The pictures stay out; everything else in the entries below must be returned exactly.
[DATA FOR THIS TASK — start]
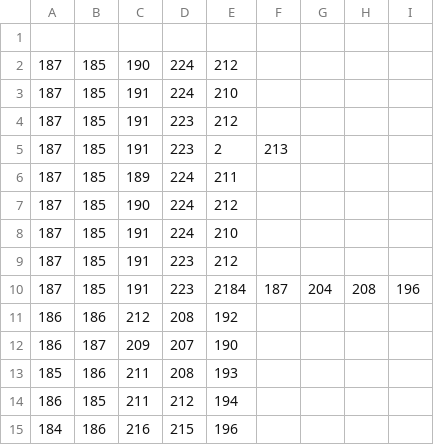
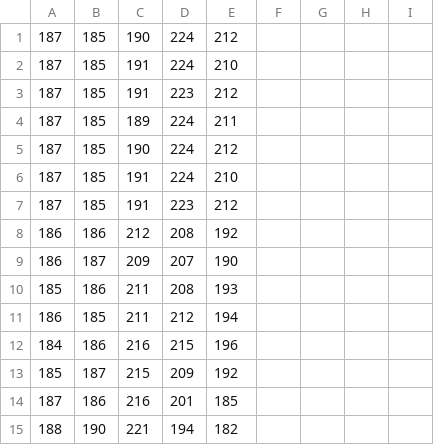
Before and after one commit to agola11/SquatIQ, a CSV file: experimentation/raw_sensor_data/hlsup/hlsup_bottom.csv, drawn as a sheet; only a part is shown; the shorter side is filled out with more unchanged rows.

```diff
--- a/experimentation/raw_sensor_data/hlsup/hlsup_bottom.csv
+++ b/experimentation/raw_sensor_data/hlsup/hlsup_bottom.csv
@@ -1,2 +1 @@
-""
 187,185,190,224,212
@@ -4,3 +3,2 @@
 187,185,191,223,212
-187,185,191,223,2,213
 187,185,189,224,211
@@ -9,3 +7,2 @@
 187,185,191,223,212
-187,185,191,223,2184,187,204,208,196
 186,186,212,208,192
```
Also changed, not shown: experimentation/raw_sensor_data/heellift/heellift_mid.csv, experimentation/raw_sensor_data/hlpron/hlpron_stand.csv, 34 other files.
[DATA FOR THIS TASK — finish]
### ANSWER SPACE
Before and after one commit to agola11/SquatIQ, a CSV file: experimentation/raw_sensor_data/hlsup/hlsup_bottom.csv, drawn as a sheet; only a part is shown; the shorter side is filled out with more unchanged rows.

```diff
--- a/experimentation/raw_sensor_data/hlsup/hlsup_bottom.csv
+++ b/experimentation/raw_sensor_data/hlsup/hlsup_bottom.csv
@@ -1,2 +1 @@
-""
 187,185,190,224,212
@@ -4,3 +3,2 @@
 187,185,191,223,212
-187,185,191,223,2,213
 187,185,189,224,211
@@ -9,3 +7,2 @@
 187,185,191,223,212
-187,185,191,223,2184,187,204,208,196
 186,186,212,208,192
```
Also changed, not shown: experimentation/raw_sensor_data/heellift/heellift_mid.csv, experimentation/raw_sensor_data/hlpron/hlpron_stand.csv, 34 other files.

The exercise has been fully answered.